# Lattice of subgroups

In mathematics, the lattice of subgroups of a group $G$ is the lattice whose elements are the subgroups of $G$ , with the partial order relation being set inclusion. In this lattice, the join of two subgroups is the subgroup generated by their union, and the meet of two subgroups is their intersection.

## Example

The dihedral group Dih4 has ten subgroups, counting itself and the trivial subgroup. Five of the eight group elements generate subgroups of order two, and the other two non-identity elements both generate the same cyclic subgroup of order four. In addition, there are two subgroups of the form Z2 × Z2, generated by pairs of order-two elements. The lattice formed by these ten subgroups is shown in the illustration.

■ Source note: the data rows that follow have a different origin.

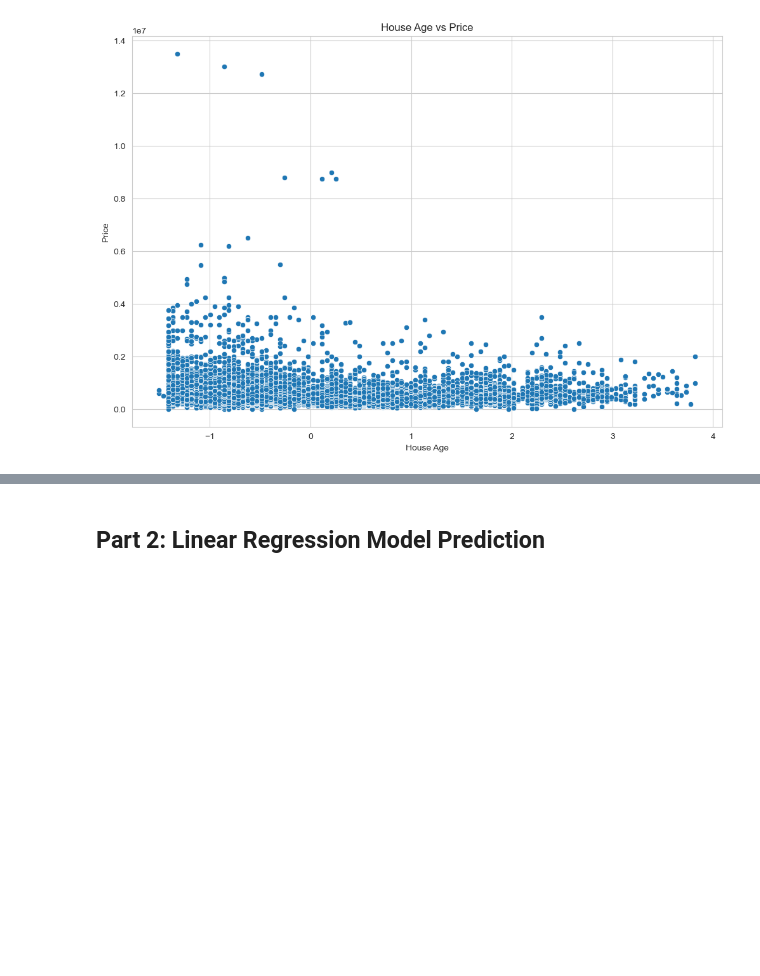
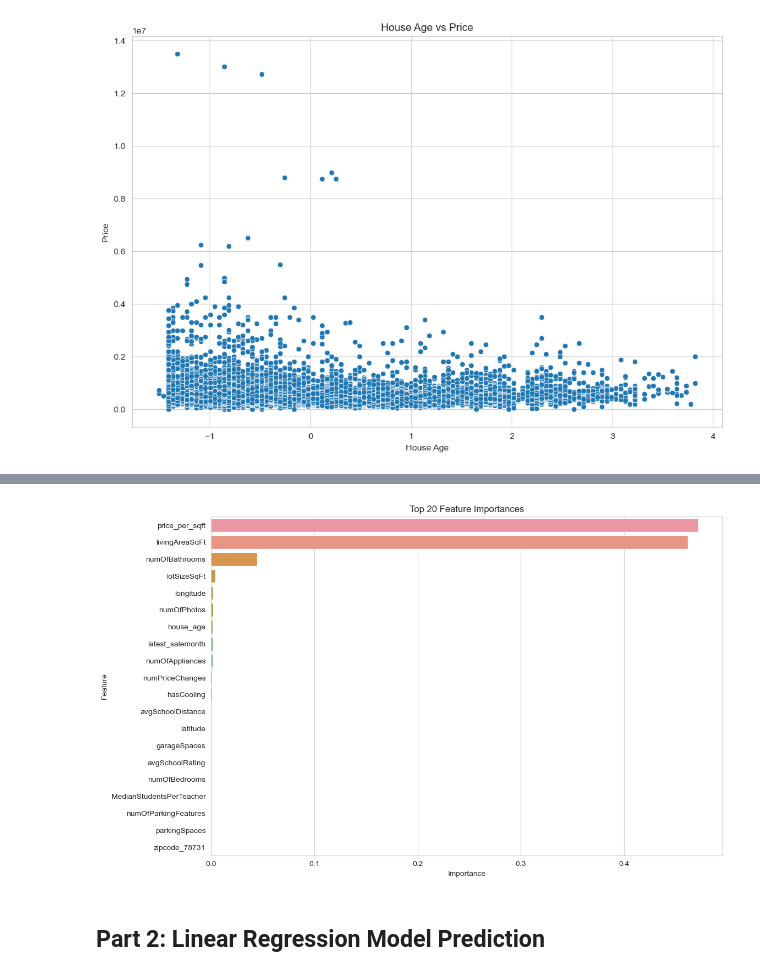
Before and after one commit to steve-yuan-8276/machine_learning, a Jupyter notebook: Austin _housing_Price/feather_engineering_prediction.ipynb, the cells around one changed output, grey strips where cells are left out. Cells and saved outputs as stored; diff of their text form; code cells hidden in the pictures; blank space fills up the shorter version.

```diff
--- a/Austin _housing_Price/feather_engineering_prediction.ipynb
+++ b/Austin _housing_Price/feather_engineering_prediction.ipynb
@@ -219,3 +264,28 @@ plt.show()
+# %%
+# Feature Importance Analysis
+
+from sklearn.ensemble import RandomForestRegressor
+
+# 使用随机森林模型计算特征重要性
+rf = RandomForestRegressor(n_estimators=100, random_state=42)
+rf.fit(X_train, y_train)
+
+# 获取特征重要性
+importances = rf.feature_importances_
+feature_names = X.columns
+feature_importance_df = pd.DataFrame({'Feature': feature_names, 'Importance': importances})
+
+# 按重要性排序
+feature_importance_df = feature_importance_df.sort_values(by='Importance', ascending=False)
+
+# 可视化特征重要性
+plt.figure(figsize=(12, 8))
+sns.barplot(x='Importance', y='Feature', data=feature_importance_df.head(20))
+plt.title('Top 20 Feature Importances')
+plt.savefig('./outputs/top_20_feature_importance.png')
+plt.show()
+# %% [output]
+[figure, added]
 # %% [markdown]
 ## Part 2: Linear Regression Model Prediction
 # %%
```
Also changed, not shown: parts of 14 cells of this notebook, 2 other files.
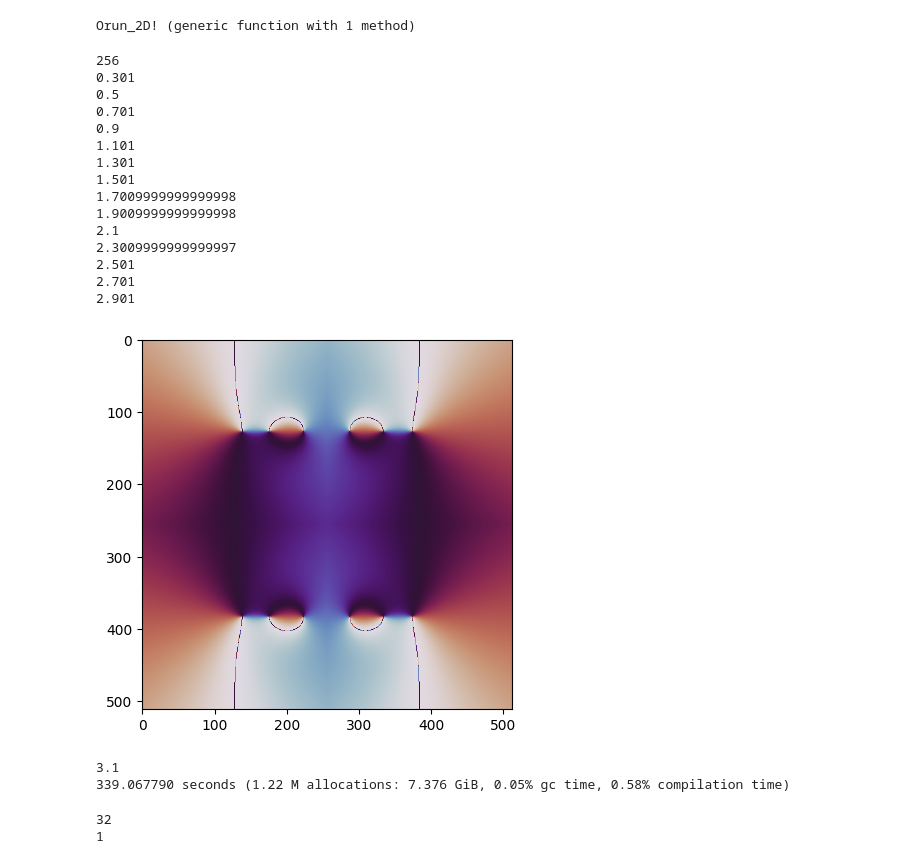
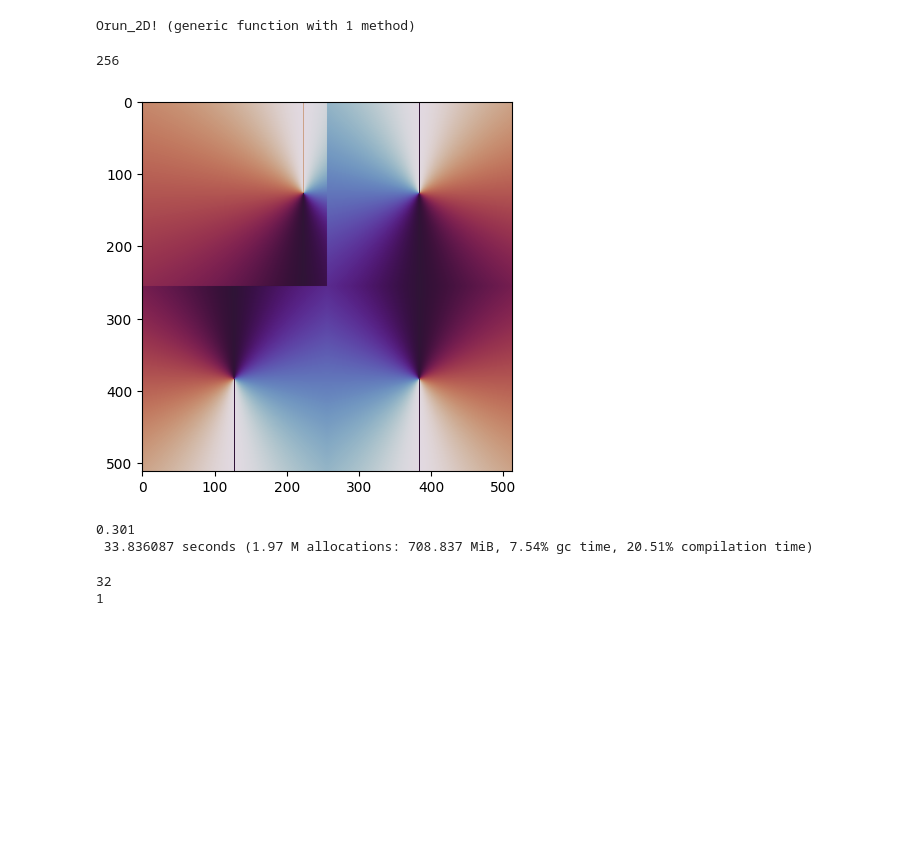
Before and after one commit to MaxJXiao/Cosmic-Strings, a Jupyter notebook: InsertOscillonAndStringStuff.ipynb, the cells around one changed output. Drawn from its saved outputs; the diff is of its cells as text; code cells hidden in the pictures; blank space fills up the shorter version.

```diff
--- a/InsertOscillonAndStringStuff.ipynb
+++ b/InsertOscillonAndStringStuff.ipynb
@@ -163,6 +163,22 @@ function Anti_string!(A₁,A₂,N,Σ,varx,vary)
             t = exp(-20(xclose^2 + yclose^2)/N^2)
             x = xclose*t + (1-t)*xfar
             y = yclose*t + (1-t)*yfar
+
+            θ = angle(x + y*im)
+            A₁[i,j] = Σ*cos(θ)
+            A₂[i,j] = Σ*sin(θ)
+        end
+    end
+    return nothing
+end
+
+
+function Anti_stringbad!(A₁,A₂,N,Σ,varx,vary)
+    for i ∈ 1:N
+        for j ∈ 1:N
+            x = i - varx
+            y = vary - j
+
 
             θ = angle(x + y*im)
             A₁[i,j] = Σ*cos(θ)
@@ -1219,7 +1235,7 @@ LPQ = [125 250 500 1000 2000 4000 8000 16000 32000 64000]
 🏠 = [1e-2 1e-1 1e0 1e1 1e2 0]
 
 
-for i ∈ 7:7
+for i ∈ 5:5
 
     cont = 0
     low = 0
@@ -1253,15 +1269,15 @@ for i ∈ 7:7
     istr4 = zeros(M,M)
 
     Σ = 1
-    Anti_string!(rstr1,istr1,M,Σ, N/2  ,7N/8)
-    Clock_string!(rstr2,istr2,M,Σ, N/2,N/8)
+    Anti_stringbad!(rstr1,istr1,M,Σ, N/2  ,7N/8)
+    Clock_string!(rstr2,istr2,M,Σ, N/2,N/2)
 
 
 #     Anti_2string!(rstr1,istr1,M,Σ)
 #     Clock_2string!(rstr2,istr2,M,Σ)
 
-    Anti_string!(rstr3,istr3,M,Σ, N/2,7N/8)
-    Clock_string!(rstr4,istr4,M,Σ, N/2,N/8)
+    Anti_string!(rstr3,istr3,M,Σ, N/2,N/2)
+    Clock_string!(rstr4,istr4,M,Σ, N/2,N/2)
 
     rstr3 = rstr3[end:-1:1,:]
     istr3 = istr3[end:-1:1,:]
@@ -1288,51 +1304,37 @@ for i ∈ 7:7
 
 
     s = 6
     r = 6
 
 
 
 
     t₁ = 0.1
 
     LQCD = LPQ/(2*100)*0.4
 
     Δx = round(LQCD[6]/N,digits = 6)
     Δt = 0.001
 
 
 
 
-    repeat = 15
+    repeat = 1
 
 
     Srun_2D!(n,N,t₁,C₁,C₂,Ȧ₁,Ȧ₂,Δx,Δt,fₐ,i,r,s,repeat,cont,low,Ȧ,angll,poggers,cap,pic)
 
 
 end
 
 
 
 end
 # %% [output]
 256
-0.301
-0.5
-0.701
-0.9
-1.101
-1.301
-1.501
-1.7009999999999998
-1.9009999999999998
-2.1
-2.3009999999999997
-2.501
-2.701
-2.901
-[figure, old version]
+[figure, new version]
-3.1
-339.067790 seconds (1.22 M allocations: 7.376 GiB, 0.05% gc time, 0.58% compilation time)
+0.301
+ 33.836087 seconds (1.97 M allocations: 708.837 MiB, 7.54% gc time, 20.51% compilation time)
 # %%
 @time begin
 
```
Also changed, not shown: 3 other files.
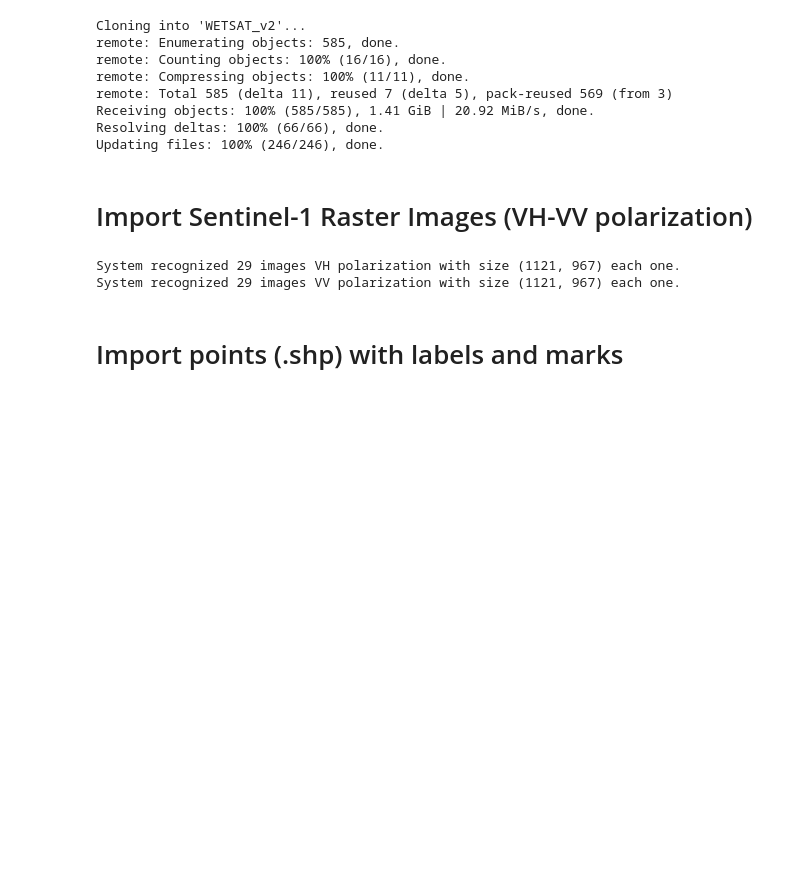
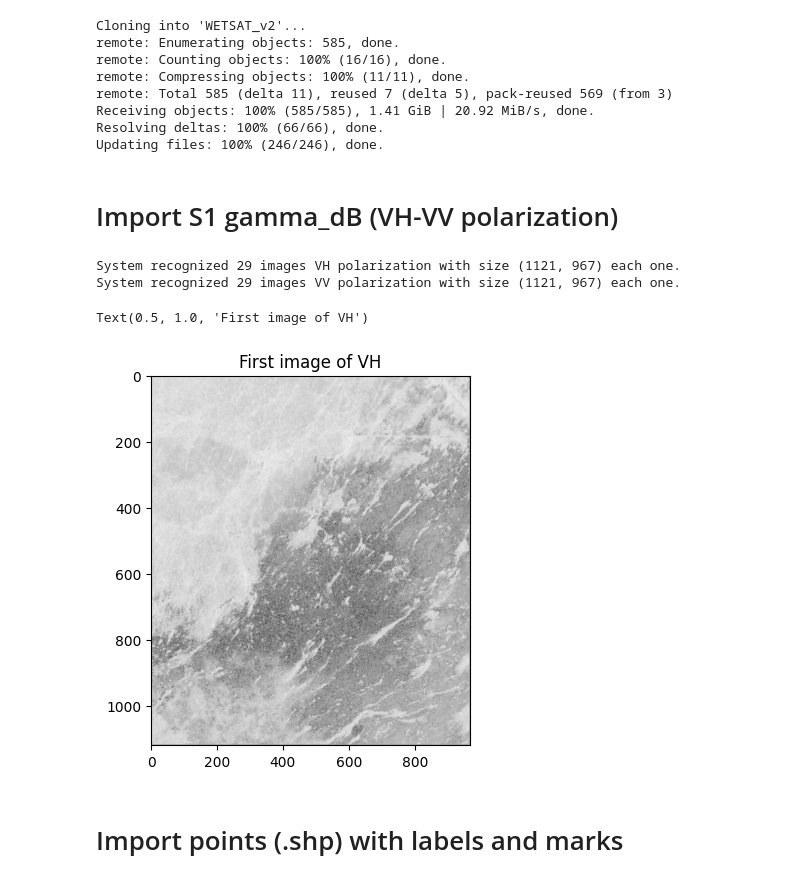
Before and after one commit to CarlosMendez1997Sei/WETSAT_v2, a Jupyter notebook: 2_Modelling_WETSAT_Google_Colab/Wetsat_Geoprocessing.ipynb, the cells around one changed output. Drawn from its saved outputs; the diff is of its cells as text; code cells hidden in the pictures; blank space fills up the shorter version.

```diff
--- a/2_Modelling_WETSAT_Google_Colab/Wetsat_Geoprocessing.ipynb
+++ b/2_Modelling_WETSAT_Google_Colab/Wetsat_Geoprocessing.ipynb
@@ -60,4 +60,4 @@ Receiving objects: 100% (585/585), 1.41 GiB | 20.92 MiB/s, done.
 Resolving deltas: 100% (66/66), done.
 Updating files: 100% (246/246), done.
 # %% [markdown]
-# Import Sentinel-1 Raster Images (VH-VV polarization)
+# Import S1 gamma_dB (VH-VV polarization)
@@ -64,29 +67,37 @@ Updating files: 100% (246/246), done.
 # %%
-vh_path = "/content/WETSAT_v2/0_Original_Files/aoi1/aoi1/gamma_dB/VH_gamma_dB/"
-vv_path = "/content/WETSAT_v2/0_Original_Files/aoi1/aoi1/gamma_dB/VV_gamma_dB/"
+
 
 # Create a function to load images in a folder
 def load_images(folder_path): # Create a request 'folder path' as a directory of data
     images = [] # Create a temporal empty array of images
     for file in sorted(os.listdir(folder_path)): # Call the folfer 'path'
         if file.endswith(".tif"): # Search images ending in .tif
             with rasterio.open(os.path.join(folder_path, file)) as src: # Open the images located in folder path
                 images.append(src.read(1))
     return np.array(images) # Return array of images
 
 # Call function and load images
 vh_images = load_images(vh_path)
 vv_images = load_images(vv_path)
 
 print(f"System recognized {vh_images.shape[0]} images VH polarization with size {vh_images.shape[1:]} each one.")
 print(f"System recognized {vv_images.shape[0]} images VV polarization with size {vv_images.shape[1:]} each one.")
 assert vh_images.shape == vv_images.shape, "The dimensions and size of VH-VV polarizations are equal"
 
 # Combine the VH-VV polarization with the same size and dimensions
 X = np.stack([vh_images, vv_images], axis=-1)  # (n_images)
+
+# Plot first image of VF
+base_image = vh_images[0]
+
+# Mostrar imagen Sentinel-1
+plt.imshow(base_image, cmap='gray')
+plt.title("First image of VH")
 # %% [output]
 System recognized 29 images VH polarization with size (1121, 967) each one.
 System recognized 29 images VV polarization with size (1121, 967) each one.
+Text(0.5, 1.0, 'First image of VH')
+[figure, added]
 # %% [markdown]
 # Import points (.shp) with labels and marks
 # %%
```
Also changed, not shown: parts of 4 cells of this notebook.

This example also shows that the lattice of all subgroups of a group is not a modular lattice in general. Indeed, this particular lattice contains the forbidden "pentagon" N5 as a sublattice.

## Properties

For any A, B, and C subgroups of a group with AC (A subgroup of C) then ABC = A(B ∩ C); the multiplication here is the product of subgroups. This property has been called the modular property of groups (Aschbacher 2000) or (Dedekind's) modular law (Robinson 1996, Cohn 2000). Since for two normal subgroups the product is actually the smallest subgroup containing the two, the normal subgroups form a modular lattice.

The Lattice theorem establishes a Galois connection between the lattice of subgroups of a group and that of its quotients.

The Zassenhaus lemma gives an isomorphism between certain combinations of quotients and products in the lattice of subgroups.

In general, there is no restriction on the shape of the lattice of subgroups, in the sense that every lattice is isomorphic to a sublattice of the subgroup lattice of some group. Furthermore, every finite lattice is isomorphic to a sublattice of the subgroup lattice of some finite group (Schmidt 1994, p. 9).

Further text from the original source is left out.